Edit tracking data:

________________________________________

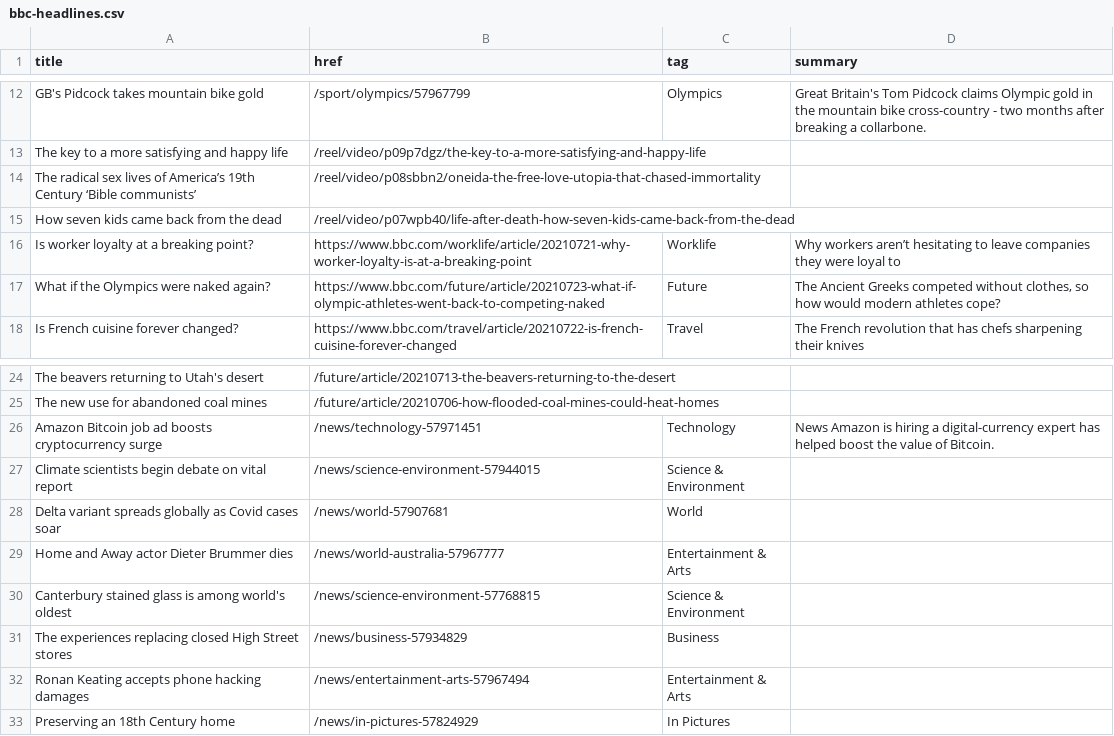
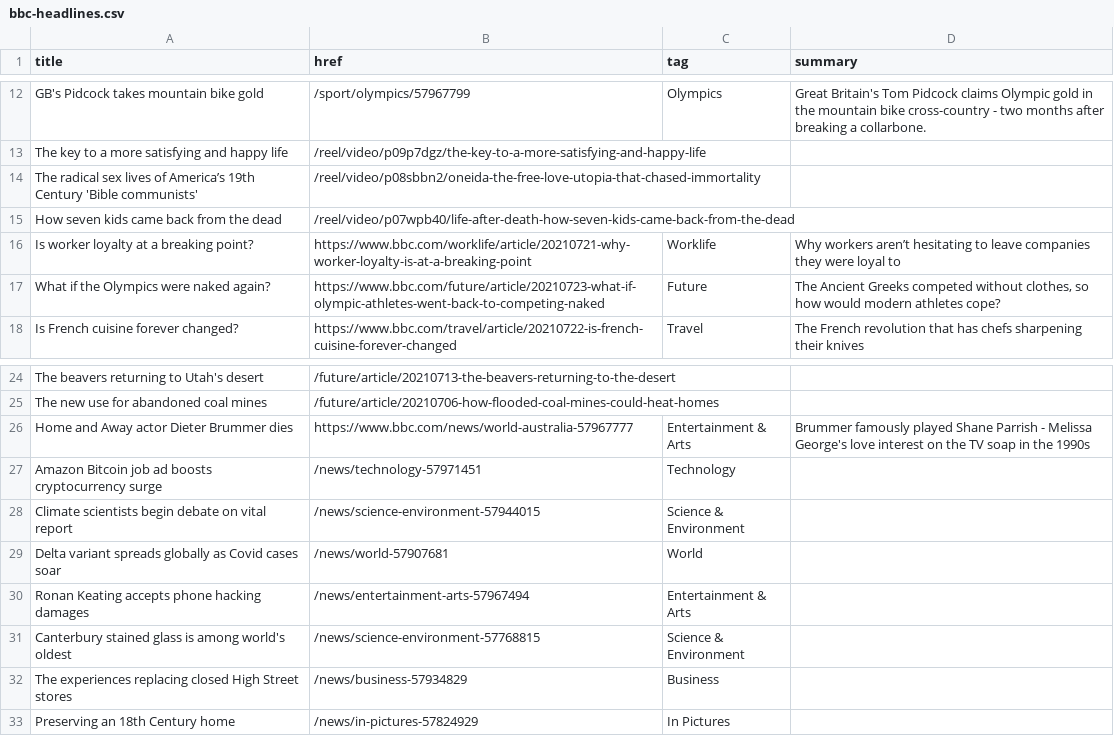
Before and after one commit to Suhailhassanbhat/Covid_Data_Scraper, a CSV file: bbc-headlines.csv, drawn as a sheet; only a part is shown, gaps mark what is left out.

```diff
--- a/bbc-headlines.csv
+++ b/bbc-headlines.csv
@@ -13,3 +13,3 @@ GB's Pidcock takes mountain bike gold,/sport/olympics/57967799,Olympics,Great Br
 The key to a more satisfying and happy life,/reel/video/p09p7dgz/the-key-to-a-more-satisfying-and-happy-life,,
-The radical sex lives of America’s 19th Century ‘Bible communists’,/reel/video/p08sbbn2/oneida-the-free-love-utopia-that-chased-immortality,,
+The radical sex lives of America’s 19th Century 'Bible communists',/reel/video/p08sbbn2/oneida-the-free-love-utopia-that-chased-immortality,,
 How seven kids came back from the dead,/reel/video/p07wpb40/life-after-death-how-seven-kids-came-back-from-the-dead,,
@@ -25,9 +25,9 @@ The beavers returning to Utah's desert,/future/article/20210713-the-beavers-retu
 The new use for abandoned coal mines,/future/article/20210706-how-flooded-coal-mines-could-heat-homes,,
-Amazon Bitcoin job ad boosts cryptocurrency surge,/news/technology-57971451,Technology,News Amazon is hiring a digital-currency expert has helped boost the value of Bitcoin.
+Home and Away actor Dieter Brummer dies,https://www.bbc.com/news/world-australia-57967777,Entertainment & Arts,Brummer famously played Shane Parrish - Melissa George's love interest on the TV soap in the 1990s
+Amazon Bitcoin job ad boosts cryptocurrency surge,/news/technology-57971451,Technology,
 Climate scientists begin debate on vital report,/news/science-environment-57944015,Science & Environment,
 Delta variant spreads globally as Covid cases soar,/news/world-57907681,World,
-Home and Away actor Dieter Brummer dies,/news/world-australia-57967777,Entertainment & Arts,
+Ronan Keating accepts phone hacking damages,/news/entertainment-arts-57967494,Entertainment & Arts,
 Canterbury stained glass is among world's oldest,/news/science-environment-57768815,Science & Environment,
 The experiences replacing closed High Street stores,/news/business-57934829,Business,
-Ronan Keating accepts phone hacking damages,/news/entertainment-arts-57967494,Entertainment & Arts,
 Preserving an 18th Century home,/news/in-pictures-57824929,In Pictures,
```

________________________________________

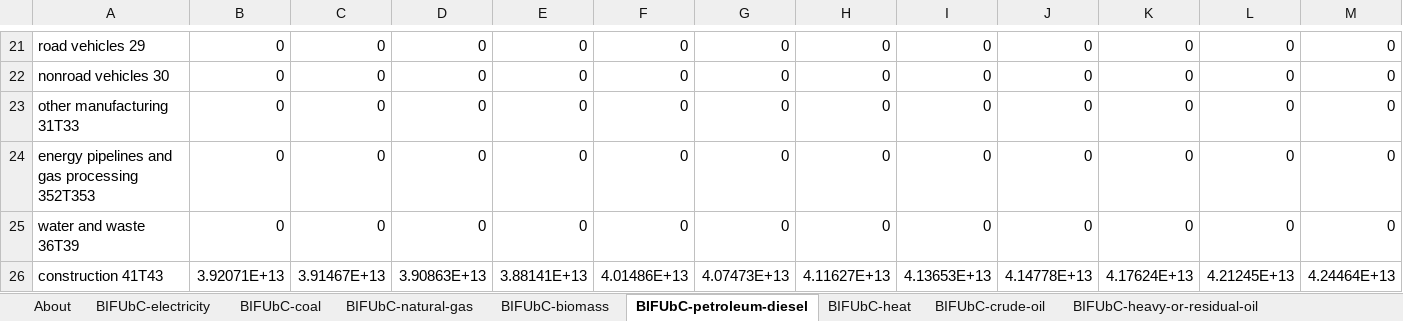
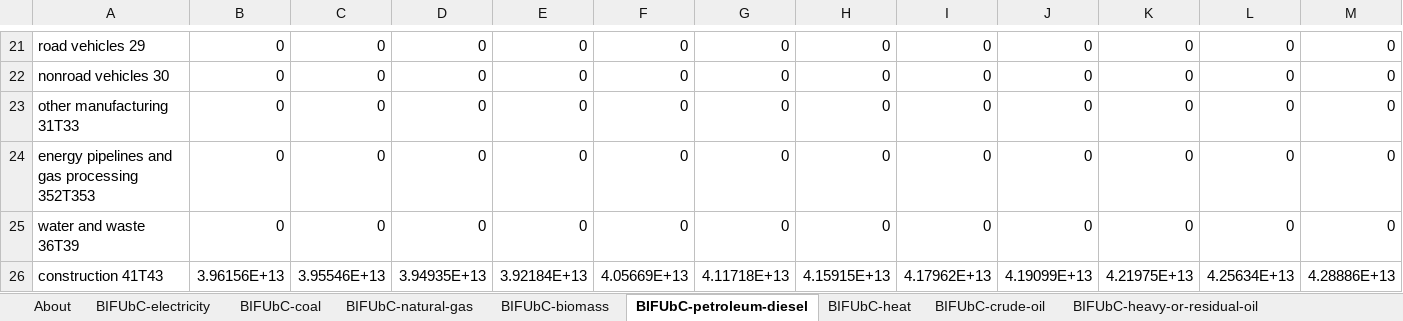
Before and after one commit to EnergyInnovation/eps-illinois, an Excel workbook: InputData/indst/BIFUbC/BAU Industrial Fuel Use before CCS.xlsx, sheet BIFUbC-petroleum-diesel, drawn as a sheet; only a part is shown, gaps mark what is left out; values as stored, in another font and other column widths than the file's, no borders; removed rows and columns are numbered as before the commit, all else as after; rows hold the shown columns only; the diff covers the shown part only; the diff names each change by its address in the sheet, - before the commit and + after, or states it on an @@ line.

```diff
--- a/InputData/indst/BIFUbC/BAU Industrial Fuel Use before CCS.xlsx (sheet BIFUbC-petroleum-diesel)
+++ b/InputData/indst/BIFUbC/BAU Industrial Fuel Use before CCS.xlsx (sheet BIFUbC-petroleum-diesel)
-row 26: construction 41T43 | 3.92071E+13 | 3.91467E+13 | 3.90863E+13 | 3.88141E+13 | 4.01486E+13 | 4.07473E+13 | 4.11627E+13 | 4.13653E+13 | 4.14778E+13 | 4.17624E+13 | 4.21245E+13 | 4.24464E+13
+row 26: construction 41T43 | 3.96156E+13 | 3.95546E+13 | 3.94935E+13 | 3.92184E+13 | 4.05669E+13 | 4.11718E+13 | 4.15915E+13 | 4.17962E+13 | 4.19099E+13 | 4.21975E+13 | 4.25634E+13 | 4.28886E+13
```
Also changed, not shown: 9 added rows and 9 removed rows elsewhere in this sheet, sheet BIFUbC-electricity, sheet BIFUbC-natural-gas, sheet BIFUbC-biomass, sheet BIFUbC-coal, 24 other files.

________________________________________

YOUR ASSIGNMENT: Nothing but a number is wanted here: please count the lines in the entries above that include the word "Industrial".

EXERCISE RESPONSE: 3